* Exercise objective: Each entry should be duplicated verbatim; its pictures should not be.

=== Section Start ===

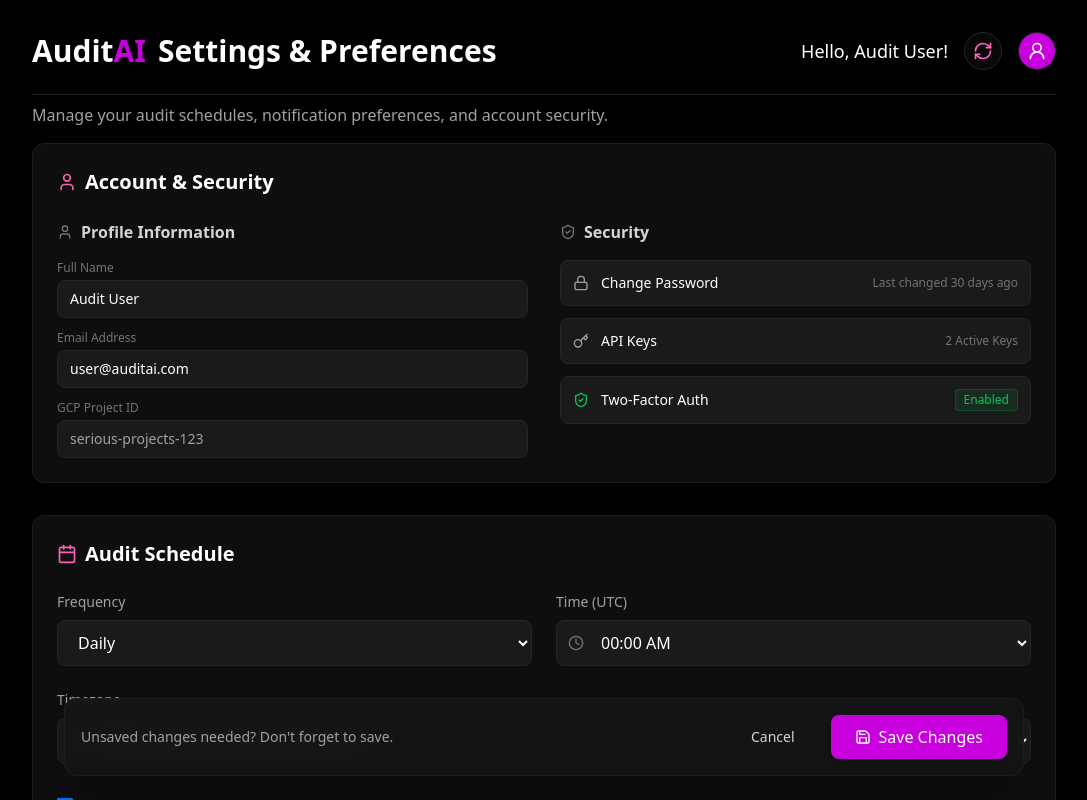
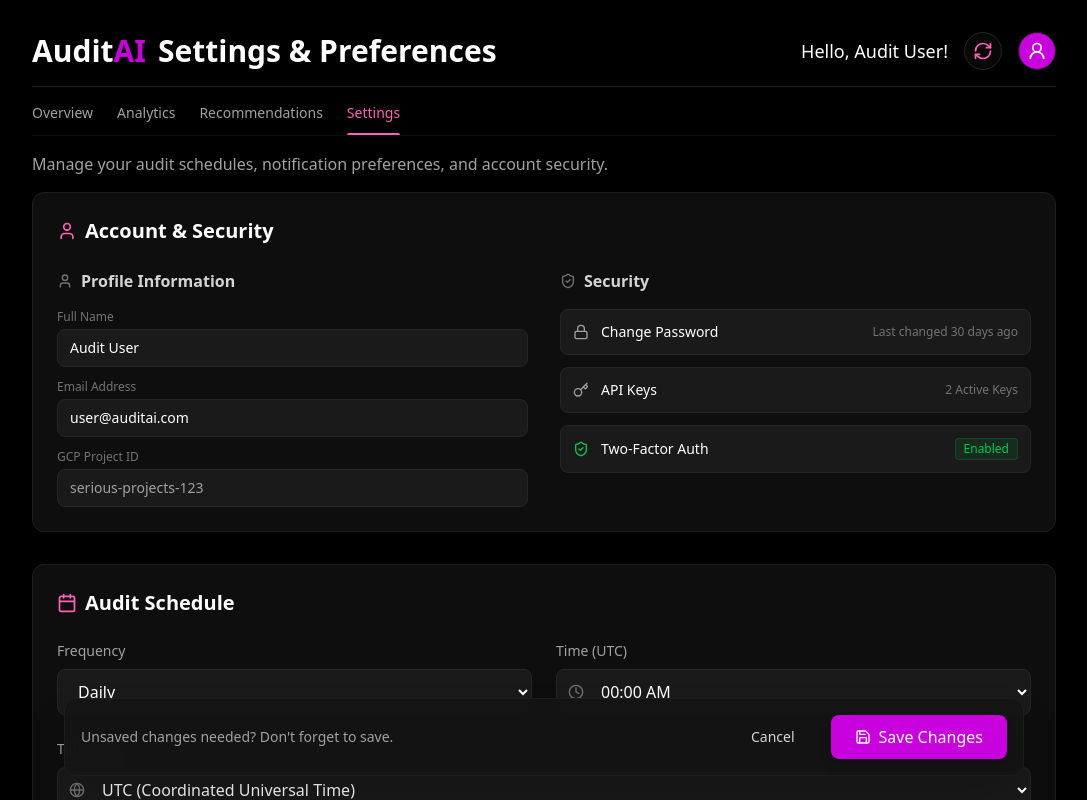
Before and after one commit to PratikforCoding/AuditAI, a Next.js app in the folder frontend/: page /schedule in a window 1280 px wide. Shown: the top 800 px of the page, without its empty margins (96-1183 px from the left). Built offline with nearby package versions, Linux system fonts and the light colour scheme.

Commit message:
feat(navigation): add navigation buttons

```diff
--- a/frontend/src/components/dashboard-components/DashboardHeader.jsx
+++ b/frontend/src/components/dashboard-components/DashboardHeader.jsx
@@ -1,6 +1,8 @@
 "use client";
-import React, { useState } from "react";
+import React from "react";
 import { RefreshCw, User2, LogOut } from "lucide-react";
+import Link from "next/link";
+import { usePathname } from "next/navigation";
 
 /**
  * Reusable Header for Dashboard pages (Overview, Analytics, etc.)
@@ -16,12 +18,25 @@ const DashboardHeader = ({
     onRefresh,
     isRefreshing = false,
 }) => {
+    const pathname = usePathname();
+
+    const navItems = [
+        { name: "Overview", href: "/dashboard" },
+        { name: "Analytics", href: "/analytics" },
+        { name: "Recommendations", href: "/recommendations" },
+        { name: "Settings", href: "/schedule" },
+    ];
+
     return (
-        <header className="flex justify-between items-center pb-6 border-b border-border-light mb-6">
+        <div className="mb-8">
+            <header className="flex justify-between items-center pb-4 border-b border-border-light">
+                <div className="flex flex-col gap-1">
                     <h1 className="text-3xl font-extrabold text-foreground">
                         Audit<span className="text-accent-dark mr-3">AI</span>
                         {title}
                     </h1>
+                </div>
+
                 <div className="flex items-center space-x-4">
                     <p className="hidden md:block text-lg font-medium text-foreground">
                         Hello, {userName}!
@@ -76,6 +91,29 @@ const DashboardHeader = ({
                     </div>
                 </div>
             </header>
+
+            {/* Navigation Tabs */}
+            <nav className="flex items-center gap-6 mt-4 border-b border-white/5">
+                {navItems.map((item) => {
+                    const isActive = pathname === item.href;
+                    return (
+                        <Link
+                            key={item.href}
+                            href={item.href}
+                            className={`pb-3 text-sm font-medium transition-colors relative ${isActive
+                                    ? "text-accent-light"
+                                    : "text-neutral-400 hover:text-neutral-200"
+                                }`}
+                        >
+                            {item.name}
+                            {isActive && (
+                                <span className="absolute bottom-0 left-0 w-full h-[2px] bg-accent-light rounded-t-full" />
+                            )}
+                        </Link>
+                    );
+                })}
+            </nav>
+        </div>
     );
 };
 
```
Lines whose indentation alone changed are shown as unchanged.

=== Section End ===

* Solution:
Before and after one commit to PratikforCoding/AuditAI, a Next.js app in the folder frontend/: page /schedule in a window 1280 px wide. Shown: the top 800 px of the page, without its empty margins (96-1183 px from the left). Built offline with nearby package versions, Linux system fonts and the light colour scheme.

Commit message:
feat(navigation): add navigation buttons

```diff
--- a/frontend/src/components/dashboard-components/DashboardHeader.jsx
+++ b/frontend/src/components/dashboard-components/DashboardHeader.jsx
@@ -1,6 +1,8 @@
 "use client";
-import React, { useState } from "react";
+import React from "react";
 import { RefreshCw, User2, LogOut } from "lucide-react";
+import Link from "next/link";
+import { usePathname } from "next/navigation";
 
 /**
  * Reusable Header for Dashboard pages (Overview, Analytics, etc.)
@@ -16,12 +18,25 @@ const DashboardHeader = ({
     onRefresh,
     isRefreshing = false,
 }) => {
+    const pathname = usePathname();
+
+    const navItems = [
+        { name: "Overview", href: "/dashboard" },
+        { name: "Analytics", href: "/analytics" },
+        { name: "Recommendations", href: "/recommendations" },
+        { name: "Settings", href: "/schedule" },
+    ];
+
     return (
-        <header className="flex justify-between items-center pb-6 border-b border-border-light mb-6">
+        <div className="mb-8">
+            <header className="flex justify-between items-center pb-4 border-b border-border-light">
+                <div className="flex flex-col gap-1">
                     <h1 className="text-3xl font-extrabold text-foreground">
                         Audit<span className="text-accent-dark mr-3">AI</span>
                         {title}
                     </h1>
+                </div>
+
                 <div className="flex items-center space-x-4">
                     <p className="hidden md:block text-lg font-medium text-foreground">
                         Hello, {userName}!
@@ -76,6 +91,29 @@ const DashboardHeader = ({
                     </div>
                 </div>
             </header>
+
+            {/* Navigation Tabs */}
+            <nav className="flex items-center gap-6 mt-4 border-b border-white/5">
+                {navItems.map((item) => {
+                    const isActive = pathname === item.href;
+                    return (
+                        <Link
+                            key={item.href}
+                            href={item.href}
+                            className={`pb-3 text-sm font-medium transition-colors relative ${isActive
+                                    ? "text-accent-light"
+                                    : "text-neutral-400 hover:text-neutral-200"
+                                }`}
+                        >
+                            {item.name}
+                            {isActive && (
+                                <span className="absolute bottom-0 left-0 w-full h-[2px] bg-accent-light rounded-t-full" />
+                            )}
+                        </Link>
+                    );
+                })}
+            </nav>
+        </div>
     );
 };
 
```
Lines whose indentation alone changed are shown as unchanged.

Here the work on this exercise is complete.